- Je te regarde. I look at you.
- Vous me regardez. You look at me.
- Ils vous regardent. They look at you.
- Nous vous regardons. We look at you.
The following list of common verbs are not followed by the preposition à and thus take a direct object.
- aimer to like, love
- acheter to buy
- écouter to listen
- attendre to wait
- inviter to invite
- comprendre to understand
- prendre to take
- connaître to know
Direct object pronoun for him, her, it and them
In French, the direct object pronoun must agree in gender and number with the noun it replaces. Here are some example sentences with the third-person singular and plural direct object pronouns (he, she, it and them).
- Je regarde le film. Je le regarde. I watch the movie. I watch it.
- Tu regardes la fille. Tu la regardes. You look at the girl. You look at her.
- Je connais Jean. Je le connais. I know Jean. I know him.
- Tu connais Sylvie. Tu la connais. I know Sylvie. I know her.
- Je connais Jean et Sylvie. Je les connais. I know Jean and Sylvie. I know them.
Negation rule for direct object pronouns
To negate a sentence with a direct object pronoun, wrap ne…pas around both the object pronoun and the verb.
- Je ne mange pas le steak. Je ne le mange pas. I don’t eat the steak. I don’t eat it.
- Je ne connais pas Marc. Je ne le connais pas. I don’t know Marc. I don’t know him.
Passé composé rule for direct object pronouns

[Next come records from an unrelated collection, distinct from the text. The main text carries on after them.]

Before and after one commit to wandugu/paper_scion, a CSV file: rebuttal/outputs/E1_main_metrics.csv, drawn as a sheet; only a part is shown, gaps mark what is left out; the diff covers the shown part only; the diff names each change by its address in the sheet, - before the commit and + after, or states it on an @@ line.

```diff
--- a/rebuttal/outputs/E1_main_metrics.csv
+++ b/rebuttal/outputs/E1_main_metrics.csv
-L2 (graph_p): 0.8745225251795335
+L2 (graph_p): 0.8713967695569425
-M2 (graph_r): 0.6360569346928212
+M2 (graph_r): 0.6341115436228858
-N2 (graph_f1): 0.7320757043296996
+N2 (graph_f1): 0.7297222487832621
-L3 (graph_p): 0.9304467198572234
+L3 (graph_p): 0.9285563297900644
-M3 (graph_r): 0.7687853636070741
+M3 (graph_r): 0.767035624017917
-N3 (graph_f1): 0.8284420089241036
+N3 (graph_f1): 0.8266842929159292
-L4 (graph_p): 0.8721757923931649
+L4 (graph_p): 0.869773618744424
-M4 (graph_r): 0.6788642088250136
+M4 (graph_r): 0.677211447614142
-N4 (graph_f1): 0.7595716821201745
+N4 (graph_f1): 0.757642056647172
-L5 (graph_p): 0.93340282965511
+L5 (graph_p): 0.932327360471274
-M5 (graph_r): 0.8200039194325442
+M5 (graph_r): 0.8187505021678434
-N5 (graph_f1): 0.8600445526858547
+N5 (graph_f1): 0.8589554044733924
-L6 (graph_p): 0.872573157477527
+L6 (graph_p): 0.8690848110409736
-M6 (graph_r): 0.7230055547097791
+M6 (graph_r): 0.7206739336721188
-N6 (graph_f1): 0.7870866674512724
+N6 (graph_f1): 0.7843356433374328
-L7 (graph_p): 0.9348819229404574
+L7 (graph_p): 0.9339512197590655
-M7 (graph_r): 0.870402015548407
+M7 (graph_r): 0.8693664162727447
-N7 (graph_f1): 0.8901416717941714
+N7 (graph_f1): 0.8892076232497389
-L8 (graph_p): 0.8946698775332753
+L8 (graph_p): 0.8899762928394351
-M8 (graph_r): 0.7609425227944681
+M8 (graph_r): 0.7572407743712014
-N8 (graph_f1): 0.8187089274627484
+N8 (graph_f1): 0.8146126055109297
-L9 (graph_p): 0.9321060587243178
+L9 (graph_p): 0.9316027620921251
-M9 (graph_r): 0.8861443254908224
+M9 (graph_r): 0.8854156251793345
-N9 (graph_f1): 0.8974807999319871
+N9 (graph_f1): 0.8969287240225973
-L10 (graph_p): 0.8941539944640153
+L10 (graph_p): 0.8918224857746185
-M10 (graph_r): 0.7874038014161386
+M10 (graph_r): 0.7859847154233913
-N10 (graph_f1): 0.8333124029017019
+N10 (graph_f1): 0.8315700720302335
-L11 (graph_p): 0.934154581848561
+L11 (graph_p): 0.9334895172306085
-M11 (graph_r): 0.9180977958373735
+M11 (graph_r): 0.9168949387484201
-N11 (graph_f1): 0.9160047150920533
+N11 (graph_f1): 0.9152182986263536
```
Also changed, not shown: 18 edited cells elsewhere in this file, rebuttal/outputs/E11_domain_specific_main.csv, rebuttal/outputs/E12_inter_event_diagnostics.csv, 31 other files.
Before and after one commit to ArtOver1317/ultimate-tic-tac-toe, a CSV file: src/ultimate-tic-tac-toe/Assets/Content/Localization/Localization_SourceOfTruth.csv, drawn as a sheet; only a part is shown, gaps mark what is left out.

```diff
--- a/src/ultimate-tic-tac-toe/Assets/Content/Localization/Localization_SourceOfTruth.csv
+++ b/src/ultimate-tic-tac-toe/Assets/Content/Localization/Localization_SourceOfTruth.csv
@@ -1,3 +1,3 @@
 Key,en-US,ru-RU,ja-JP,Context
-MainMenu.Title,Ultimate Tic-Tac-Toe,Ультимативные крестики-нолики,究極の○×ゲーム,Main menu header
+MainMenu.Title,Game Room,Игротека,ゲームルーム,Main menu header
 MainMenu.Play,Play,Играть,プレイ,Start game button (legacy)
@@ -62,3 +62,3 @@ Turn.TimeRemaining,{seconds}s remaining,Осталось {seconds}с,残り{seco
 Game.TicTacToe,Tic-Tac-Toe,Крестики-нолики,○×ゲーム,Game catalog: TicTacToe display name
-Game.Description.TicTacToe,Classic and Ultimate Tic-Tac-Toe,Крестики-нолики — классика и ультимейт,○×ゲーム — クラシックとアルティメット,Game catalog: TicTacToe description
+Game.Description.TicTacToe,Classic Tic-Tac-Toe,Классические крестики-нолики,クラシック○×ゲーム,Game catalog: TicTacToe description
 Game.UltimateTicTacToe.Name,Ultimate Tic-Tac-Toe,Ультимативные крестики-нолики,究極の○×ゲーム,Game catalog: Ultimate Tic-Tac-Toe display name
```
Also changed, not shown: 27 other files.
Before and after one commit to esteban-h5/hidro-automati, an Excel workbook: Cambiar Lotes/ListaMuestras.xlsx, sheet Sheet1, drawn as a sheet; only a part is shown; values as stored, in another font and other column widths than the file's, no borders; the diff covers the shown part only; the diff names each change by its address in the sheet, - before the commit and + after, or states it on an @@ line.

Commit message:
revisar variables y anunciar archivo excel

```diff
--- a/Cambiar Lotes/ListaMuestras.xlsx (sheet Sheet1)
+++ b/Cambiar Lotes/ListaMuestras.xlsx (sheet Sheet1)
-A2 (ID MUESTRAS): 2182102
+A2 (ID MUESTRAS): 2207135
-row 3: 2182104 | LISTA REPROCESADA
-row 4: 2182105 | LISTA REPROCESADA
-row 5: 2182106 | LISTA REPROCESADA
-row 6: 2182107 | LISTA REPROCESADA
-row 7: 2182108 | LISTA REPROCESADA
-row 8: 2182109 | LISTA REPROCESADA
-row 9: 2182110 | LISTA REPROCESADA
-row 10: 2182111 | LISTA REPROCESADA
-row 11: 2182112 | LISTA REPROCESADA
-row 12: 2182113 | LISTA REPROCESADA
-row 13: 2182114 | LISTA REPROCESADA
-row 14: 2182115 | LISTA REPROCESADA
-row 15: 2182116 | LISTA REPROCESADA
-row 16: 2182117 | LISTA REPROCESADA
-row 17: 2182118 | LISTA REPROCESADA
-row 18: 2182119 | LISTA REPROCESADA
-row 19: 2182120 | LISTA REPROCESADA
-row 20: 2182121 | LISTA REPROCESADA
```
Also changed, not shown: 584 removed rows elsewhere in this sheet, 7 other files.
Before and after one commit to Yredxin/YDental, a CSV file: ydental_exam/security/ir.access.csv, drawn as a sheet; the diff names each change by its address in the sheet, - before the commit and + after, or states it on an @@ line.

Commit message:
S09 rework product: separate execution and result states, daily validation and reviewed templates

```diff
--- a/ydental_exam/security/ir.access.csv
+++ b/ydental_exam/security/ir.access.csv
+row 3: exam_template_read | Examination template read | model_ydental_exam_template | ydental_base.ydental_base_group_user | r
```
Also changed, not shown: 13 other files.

In the passé composé, the direct object pronoun comes before the auxiliary verb. The past participle must agree in number and gender when the direct object pronoun precedes the verb.
- J’ai mangé le pain. Je l’ai mangé. I ate the bread. I ate it.
- J’ai mangé la pizza. Je l’ai mangée. I ate the pizza. I ate it.
- J’ai mangé les frites. Je les ai mangées. I ate the French fries. I ate them.
Imperative rule for direct object pronouns
In the affirmative imperative, the direct object pronoun comes after the verb with a hyphen. The pronouns me (m’) and te (t’) become moi and toi. In the negative imperative the direct object pronoun stays before the verb.
- Regarde-moi! Look at me!
- Ne me regarde pas! Don’t look at me!
- Mange le pain! Mange-le! Eat the bread! Eat it!
- Ne mange pas le pain! Ne le mange pas! Don’t eat the bread! Don’t eat it!
Direct object pronoun preceding an infinitive
Direct object pronouns preceded infinitives. In the negation, ne…pas gets wrapped around the modal verb and the direct object pronoun precedes the infinitive.
- Je vais manger le gâteau. Je vais le manger. I’m going to eat the cake. I’m going to eat it.
- Je ne vais pas manger la pizza. Je ne vais pas la manger. I’m not going to eat the pizza. I’m not going to eat it.
Indirect object pronouns
|me (m') me||nous us|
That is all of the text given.